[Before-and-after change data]
━━━━━━━━━━━━━━━━━━━━
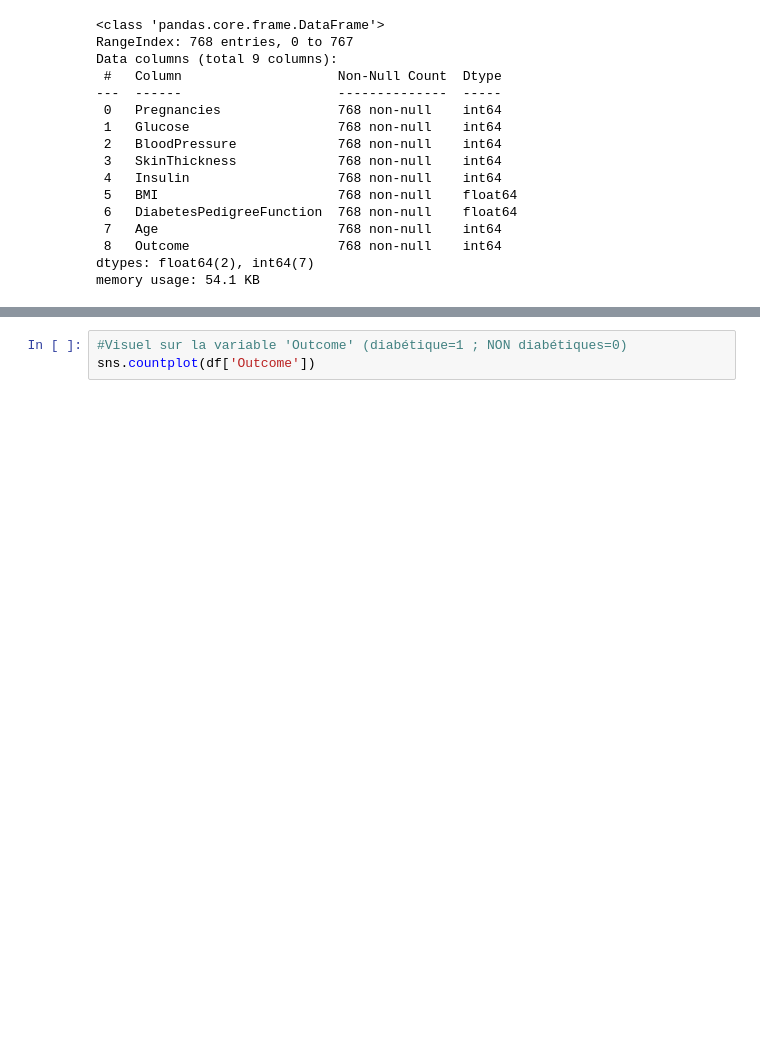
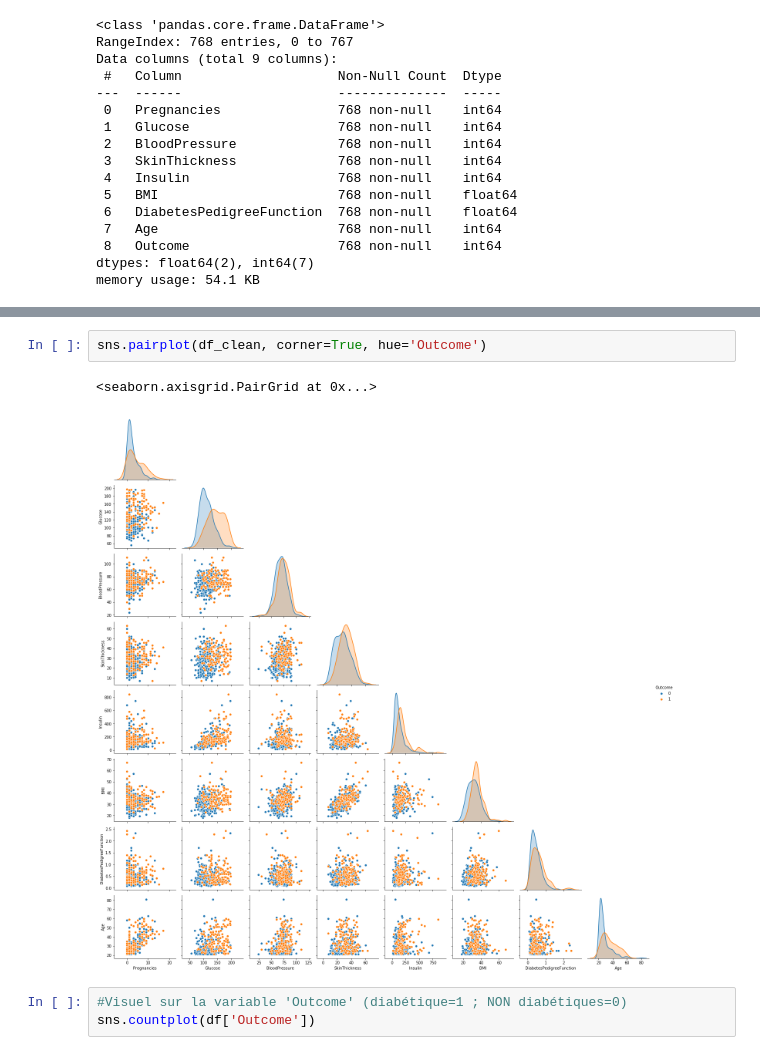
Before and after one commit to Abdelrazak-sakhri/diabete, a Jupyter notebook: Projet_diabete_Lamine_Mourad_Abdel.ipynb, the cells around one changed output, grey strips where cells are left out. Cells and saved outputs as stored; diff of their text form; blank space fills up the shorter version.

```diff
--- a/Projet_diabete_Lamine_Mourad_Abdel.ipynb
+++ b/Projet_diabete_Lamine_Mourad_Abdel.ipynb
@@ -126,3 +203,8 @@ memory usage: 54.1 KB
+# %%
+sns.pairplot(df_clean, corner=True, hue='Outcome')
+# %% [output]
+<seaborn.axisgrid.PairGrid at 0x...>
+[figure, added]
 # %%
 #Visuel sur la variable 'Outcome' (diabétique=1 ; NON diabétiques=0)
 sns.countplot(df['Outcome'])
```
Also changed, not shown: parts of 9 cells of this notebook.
━━━━━━━━━━━━━━━━━━━━
→ WHAT TO DO: Scan the records for the word "Outcome", and copy each line where it is found.

→ OUTPUT OF THE TASK:
+sns.pairplot(df_clean, corner=True, hue='Outcome')
 #Visuel sur la variable 'Outcome' (diabétique=1 ; NON diabétiques=0)
 sns.countplot(df['Outcome'])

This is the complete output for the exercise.